▶ TASK INSTRUCTIONS
Please output exactly the part of the records below that opens with the line containing "mediation, arbitration, employmen" and closes with the line containing "<h2>General Counsel Services</h2>", both lines included, and nothing else.

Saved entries
########
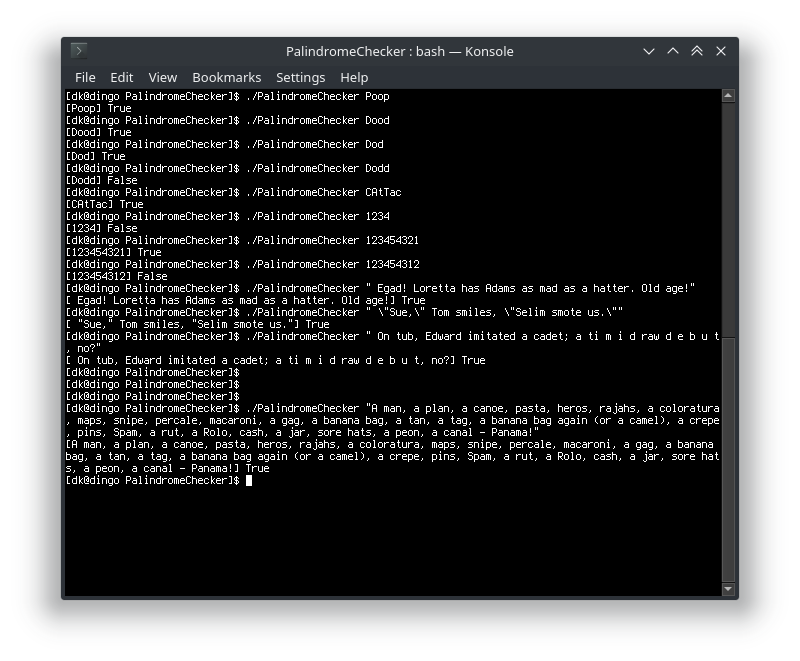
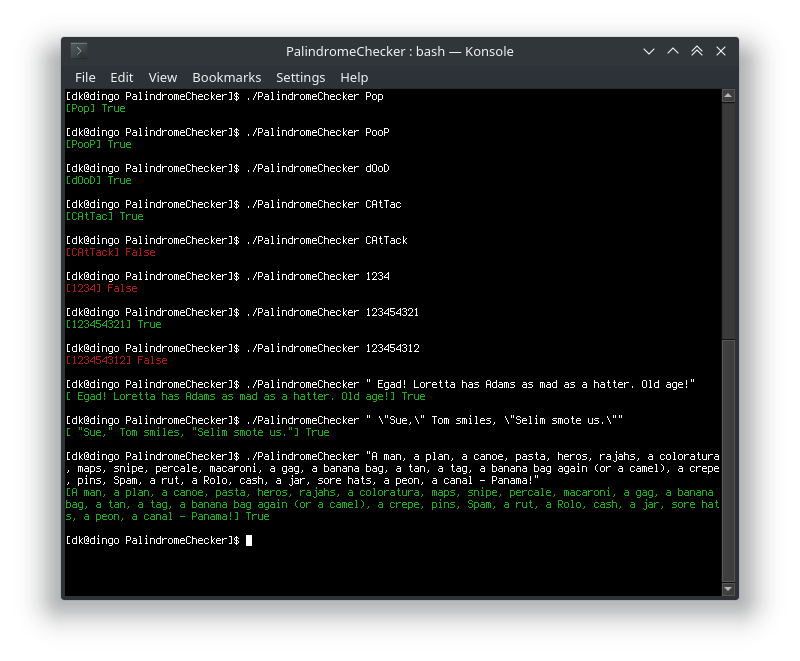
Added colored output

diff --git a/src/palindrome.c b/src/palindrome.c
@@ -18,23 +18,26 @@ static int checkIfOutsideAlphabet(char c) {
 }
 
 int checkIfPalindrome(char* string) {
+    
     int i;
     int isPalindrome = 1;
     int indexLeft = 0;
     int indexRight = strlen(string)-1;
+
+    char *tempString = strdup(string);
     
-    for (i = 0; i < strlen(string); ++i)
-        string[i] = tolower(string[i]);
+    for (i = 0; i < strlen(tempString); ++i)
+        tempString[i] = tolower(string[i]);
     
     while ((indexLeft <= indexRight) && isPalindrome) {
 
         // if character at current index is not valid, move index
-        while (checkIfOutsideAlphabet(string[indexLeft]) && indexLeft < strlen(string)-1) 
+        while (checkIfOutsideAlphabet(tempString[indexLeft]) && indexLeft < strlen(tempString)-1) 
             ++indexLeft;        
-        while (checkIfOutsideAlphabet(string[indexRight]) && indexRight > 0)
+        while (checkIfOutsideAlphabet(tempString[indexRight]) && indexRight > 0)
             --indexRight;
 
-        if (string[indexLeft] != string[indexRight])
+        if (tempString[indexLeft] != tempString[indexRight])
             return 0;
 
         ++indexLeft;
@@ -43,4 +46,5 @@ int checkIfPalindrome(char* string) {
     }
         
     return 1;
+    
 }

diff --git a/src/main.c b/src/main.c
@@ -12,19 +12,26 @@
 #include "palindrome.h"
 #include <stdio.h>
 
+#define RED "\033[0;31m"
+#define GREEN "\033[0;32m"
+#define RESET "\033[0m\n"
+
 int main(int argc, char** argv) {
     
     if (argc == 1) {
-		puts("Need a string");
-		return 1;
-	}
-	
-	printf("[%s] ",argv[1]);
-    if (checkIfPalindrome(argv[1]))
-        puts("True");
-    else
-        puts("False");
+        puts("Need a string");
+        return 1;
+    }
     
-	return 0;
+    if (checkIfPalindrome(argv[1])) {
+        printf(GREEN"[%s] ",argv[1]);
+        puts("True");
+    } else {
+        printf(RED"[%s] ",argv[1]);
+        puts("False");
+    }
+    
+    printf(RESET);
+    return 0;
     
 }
########
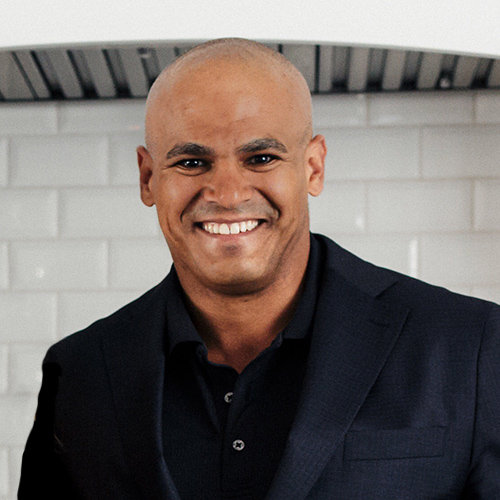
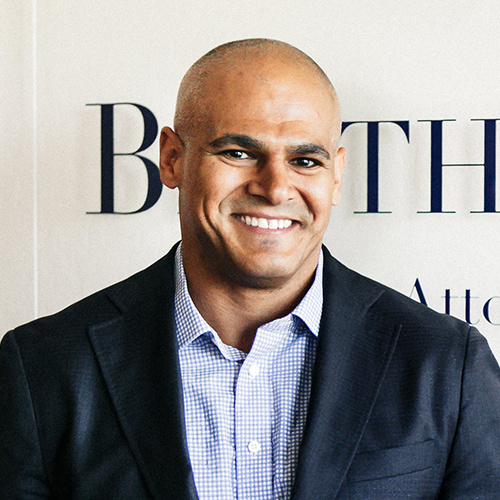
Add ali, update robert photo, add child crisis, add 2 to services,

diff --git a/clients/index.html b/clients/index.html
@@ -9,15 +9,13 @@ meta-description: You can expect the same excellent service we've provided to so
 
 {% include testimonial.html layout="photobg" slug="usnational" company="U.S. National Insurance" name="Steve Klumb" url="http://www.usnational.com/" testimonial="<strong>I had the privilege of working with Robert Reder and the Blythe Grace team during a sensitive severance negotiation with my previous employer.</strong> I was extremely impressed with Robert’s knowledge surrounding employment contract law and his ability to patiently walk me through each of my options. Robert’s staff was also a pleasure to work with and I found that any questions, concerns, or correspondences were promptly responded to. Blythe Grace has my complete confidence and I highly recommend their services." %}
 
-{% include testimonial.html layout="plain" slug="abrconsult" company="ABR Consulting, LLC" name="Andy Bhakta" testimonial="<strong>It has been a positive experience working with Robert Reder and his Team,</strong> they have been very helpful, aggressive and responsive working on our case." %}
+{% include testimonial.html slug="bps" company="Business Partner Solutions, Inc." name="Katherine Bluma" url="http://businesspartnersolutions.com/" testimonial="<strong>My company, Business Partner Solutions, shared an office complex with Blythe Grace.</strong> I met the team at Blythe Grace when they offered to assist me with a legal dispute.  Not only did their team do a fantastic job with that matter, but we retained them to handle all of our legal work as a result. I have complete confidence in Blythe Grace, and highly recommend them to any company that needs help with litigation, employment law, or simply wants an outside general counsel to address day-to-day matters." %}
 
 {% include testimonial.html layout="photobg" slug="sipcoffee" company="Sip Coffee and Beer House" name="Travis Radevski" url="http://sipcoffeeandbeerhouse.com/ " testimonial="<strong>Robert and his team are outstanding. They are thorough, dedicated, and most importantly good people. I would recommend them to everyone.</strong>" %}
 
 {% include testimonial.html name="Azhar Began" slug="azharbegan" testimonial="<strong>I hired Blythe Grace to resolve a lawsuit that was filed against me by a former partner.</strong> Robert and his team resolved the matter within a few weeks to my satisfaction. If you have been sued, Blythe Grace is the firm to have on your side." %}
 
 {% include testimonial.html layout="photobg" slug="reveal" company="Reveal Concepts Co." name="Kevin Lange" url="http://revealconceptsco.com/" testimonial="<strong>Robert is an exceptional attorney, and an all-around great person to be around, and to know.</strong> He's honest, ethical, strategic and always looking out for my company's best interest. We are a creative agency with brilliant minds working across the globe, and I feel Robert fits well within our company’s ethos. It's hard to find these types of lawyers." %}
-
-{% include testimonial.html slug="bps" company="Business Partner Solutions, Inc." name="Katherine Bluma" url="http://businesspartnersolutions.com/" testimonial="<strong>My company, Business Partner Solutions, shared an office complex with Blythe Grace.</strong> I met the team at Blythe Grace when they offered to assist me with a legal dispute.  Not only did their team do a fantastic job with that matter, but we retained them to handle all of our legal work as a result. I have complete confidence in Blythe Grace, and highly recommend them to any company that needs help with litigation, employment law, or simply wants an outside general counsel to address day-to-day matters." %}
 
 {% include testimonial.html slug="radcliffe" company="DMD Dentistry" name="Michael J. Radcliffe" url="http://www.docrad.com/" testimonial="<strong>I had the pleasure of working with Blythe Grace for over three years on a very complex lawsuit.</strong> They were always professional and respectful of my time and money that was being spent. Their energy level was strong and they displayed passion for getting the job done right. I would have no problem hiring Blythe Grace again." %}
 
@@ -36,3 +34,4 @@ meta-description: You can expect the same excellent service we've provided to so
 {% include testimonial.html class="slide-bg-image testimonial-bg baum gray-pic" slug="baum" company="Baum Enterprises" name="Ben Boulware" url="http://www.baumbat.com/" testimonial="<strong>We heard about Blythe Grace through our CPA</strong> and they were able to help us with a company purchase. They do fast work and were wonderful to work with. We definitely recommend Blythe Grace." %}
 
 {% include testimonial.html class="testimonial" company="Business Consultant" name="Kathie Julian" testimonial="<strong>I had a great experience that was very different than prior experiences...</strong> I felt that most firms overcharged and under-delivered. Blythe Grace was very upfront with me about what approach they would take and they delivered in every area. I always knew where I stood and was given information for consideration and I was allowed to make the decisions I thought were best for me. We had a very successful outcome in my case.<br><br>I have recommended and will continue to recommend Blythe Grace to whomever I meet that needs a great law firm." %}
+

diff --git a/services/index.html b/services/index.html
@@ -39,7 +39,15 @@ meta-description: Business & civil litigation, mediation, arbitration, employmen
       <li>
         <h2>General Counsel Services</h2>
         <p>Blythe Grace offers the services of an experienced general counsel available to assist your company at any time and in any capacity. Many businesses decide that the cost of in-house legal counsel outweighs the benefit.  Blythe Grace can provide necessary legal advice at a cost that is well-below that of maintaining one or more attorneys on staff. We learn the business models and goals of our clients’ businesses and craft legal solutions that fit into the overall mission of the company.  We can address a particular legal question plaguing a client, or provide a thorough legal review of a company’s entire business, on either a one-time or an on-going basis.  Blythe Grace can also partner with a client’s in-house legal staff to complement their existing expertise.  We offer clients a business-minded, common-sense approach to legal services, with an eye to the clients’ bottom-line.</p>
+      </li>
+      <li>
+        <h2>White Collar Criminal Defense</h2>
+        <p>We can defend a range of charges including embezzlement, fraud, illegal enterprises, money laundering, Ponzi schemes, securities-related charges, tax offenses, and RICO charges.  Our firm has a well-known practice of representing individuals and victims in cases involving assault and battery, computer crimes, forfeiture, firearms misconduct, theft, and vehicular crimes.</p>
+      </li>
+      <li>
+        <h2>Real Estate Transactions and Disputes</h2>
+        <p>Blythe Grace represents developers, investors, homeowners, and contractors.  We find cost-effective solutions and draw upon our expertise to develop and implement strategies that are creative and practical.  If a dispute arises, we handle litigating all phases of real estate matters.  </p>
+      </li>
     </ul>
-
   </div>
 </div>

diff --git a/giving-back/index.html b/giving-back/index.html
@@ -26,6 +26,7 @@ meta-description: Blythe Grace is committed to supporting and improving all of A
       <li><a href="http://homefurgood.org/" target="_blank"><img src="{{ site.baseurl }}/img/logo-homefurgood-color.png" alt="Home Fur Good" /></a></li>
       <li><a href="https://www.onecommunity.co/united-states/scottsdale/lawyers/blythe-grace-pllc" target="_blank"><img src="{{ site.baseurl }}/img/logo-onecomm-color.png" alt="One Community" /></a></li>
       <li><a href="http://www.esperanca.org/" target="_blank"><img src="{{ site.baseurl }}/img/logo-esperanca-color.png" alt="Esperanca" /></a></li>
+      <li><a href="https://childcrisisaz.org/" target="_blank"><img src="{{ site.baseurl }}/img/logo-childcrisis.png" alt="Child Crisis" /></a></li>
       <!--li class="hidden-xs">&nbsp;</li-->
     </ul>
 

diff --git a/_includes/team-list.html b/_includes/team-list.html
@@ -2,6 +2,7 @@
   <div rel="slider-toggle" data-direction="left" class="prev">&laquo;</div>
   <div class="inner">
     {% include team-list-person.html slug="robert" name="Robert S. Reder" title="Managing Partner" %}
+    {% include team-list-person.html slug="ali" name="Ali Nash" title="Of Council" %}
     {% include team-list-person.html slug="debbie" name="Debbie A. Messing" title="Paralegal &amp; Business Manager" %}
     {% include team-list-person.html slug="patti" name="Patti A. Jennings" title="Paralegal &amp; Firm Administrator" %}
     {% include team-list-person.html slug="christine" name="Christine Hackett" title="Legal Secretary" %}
########
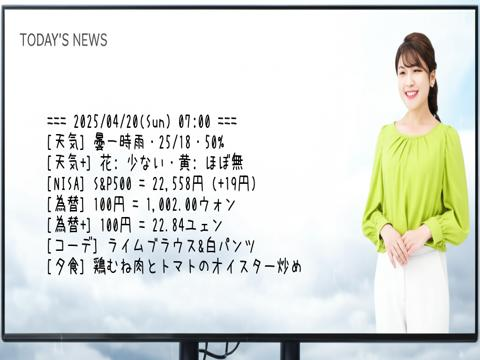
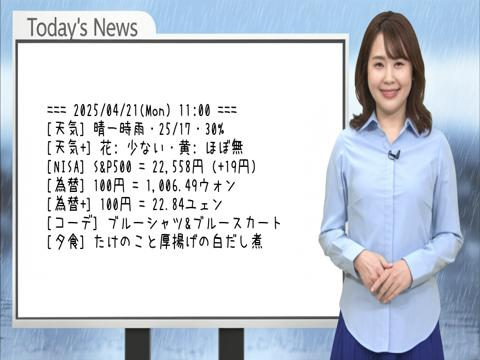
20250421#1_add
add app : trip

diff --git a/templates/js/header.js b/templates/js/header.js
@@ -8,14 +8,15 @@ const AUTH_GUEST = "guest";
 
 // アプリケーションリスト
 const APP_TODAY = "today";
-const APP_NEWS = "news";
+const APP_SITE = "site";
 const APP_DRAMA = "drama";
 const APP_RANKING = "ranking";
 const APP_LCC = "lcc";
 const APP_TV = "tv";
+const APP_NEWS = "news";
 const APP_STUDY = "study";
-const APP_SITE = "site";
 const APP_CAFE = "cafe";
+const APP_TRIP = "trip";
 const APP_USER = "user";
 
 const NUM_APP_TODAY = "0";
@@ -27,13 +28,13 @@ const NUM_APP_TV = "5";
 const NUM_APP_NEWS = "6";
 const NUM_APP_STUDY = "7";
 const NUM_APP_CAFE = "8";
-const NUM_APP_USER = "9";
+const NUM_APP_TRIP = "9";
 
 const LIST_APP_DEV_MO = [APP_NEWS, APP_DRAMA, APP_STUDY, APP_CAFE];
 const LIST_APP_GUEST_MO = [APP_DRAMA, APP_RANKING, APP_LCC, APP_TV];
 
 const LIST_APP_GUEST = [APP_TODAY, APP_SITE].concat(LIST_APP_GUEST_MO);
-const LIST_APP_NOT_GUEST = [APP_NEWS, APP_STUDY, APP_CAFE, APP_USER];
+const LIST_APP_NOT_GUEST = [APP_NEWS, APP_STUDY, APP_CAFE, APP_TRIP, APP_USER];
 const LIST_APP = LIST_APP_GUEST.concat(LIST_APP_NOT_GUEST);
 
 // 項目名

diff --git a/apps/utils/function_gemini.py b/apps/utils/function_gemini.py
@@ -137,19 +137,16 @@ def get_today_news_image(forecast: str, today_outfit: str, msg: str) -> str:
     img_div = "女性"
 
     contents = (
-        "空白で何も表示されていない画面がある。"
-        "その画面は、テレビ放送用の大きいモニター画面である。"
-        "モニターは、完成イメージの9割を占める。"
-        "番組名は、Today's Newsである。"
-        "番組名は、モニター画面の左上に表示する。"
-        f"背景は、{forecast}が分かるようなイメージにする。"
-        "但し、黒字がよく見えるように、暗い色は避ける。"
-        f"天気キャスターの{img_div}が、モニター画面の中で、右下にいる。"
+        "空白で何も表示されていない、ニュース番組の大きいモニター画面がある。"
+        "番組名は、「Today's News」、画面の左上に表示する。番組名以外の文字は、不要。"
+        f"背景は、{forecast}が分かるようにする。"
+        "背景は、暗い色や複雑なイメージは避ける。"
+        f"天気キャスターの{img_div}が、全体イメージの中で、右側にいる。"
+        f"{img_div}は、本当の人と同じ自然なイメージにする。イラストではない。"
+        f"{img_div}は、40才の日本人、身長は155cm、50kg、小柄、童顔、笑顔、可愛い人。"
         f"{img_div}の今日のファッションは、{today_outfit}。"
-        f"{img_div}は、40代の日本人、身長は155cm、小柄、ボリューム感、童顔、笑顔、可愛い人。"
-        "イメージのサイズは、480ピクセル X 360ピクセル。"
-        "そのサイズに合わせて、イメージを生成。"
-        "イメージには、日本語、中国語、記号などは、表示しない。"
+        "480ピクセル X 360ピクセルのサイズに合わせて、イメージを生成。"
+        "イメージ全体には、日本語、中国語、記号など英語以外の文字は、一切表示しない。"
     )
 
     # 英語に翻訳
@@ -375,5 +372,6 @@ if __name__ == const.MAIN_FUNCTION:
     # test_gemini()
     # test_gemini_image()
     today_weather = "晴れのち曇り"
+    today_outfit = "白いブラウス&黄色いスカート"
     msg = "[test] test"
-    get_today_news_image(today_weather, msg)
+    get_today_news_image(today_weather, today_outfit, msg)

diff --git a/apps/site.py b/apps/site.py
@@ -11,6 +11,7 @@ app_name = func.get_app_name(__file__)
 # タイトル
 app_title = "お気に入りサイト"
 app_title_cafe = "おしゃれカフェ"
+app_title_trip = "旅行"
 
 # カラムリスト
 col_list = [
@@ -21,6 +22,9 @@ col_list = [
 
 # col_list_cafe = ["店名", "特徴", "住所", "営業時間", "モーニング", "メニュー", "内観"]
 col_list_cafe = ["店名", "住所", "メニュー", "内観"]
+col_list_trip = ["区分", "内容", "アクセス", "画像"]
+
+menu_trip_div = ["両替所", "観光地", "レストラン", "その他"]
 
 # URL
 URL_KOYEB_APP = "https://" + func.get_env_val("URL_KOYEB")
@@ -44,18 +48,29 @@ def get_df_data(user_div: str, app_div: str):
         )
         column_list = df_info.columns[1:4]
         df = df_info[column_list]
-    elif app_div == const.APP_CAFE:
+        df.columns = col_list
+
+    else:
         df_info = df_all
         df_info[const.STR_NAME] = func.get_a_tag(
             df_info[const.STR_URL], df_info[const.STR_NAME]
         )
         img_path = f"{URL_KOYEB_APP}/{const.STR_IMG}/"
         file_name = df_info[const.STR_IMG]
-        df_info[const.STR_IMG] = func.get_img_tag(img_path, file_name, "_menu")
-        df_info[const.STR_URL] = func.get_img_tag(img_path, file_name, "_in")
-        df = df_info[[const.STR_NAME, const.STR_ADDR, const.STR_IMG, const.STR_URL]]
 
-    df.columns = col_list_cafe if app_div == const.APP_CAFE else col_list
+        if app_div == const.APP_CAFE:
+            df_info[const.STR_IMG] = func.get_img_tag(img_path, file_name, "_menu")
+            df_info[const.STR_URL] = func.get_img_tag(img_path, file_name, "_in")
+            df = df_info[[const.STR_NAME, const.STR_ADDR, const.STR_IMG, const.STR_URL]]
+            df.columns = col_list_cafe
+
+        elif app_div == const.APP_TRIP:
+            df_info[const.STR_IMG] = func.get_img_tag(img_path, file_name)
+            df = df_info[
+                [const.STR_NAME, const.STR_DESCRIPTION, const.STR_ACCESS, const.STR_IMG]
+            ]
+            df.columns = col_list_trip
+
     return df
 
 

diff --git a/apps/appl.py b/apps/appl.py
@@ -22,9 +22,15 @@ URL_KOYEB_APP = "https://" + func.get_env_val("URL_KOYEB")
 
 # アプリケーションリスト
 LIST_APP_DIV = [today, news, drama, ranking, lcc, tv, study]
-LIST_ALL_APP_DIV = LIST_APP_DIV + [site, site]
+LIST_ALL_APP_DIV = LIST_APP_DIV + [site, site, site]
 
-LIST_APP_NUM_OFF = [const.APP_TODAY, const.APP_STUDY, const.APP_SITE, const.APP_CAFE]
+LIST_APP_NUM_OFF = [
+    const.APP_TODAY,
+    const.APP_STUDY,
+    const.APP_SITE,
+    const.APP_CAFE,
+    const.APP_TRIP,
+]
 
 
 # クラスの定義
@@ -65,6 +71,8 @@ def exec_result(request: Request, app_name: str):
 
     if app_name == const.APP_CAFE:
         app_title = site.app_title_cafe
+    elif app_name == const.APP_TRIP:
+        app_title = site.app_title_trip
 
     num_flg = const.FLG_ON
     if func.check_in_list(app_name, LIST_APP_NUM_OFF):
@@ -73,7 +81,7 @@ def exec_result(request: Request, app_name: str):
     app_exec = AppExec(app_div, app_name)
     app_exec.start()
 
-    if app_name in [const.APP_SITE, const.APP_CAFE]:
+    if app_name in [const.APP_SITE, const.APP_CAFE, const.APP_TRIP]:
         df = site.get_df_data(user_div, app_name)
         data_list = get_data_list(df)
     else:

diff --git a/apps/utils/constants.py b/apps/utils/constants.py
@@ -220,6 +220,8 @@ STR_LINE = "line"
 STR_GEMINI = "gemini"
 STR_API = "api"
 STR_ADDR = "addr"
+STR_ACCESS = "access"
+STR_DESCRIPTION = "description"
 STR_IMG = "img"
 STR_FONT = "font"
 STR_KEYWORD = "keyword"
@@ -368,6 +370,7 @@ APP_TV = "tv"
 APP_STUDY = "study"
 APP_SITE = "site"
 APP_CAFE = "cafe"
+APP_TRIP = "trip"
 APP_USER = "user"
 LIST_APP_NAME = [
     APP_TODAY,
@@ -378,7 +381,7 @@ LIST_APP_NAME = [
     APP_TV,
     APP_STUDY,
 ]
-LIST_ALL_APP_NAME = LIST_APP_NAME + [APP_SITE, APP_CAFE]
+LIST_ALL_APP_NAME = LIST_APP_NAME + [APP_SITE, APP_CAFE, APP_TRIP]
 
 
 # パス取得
########
▶ RESULT FOR THIS EXERCISE
@@ -39,7 +39,15 @@ meta-description: Business & civil litigation, mediation, arbitration, employmen
       <li>
         <h2>General Counsel Services</h2>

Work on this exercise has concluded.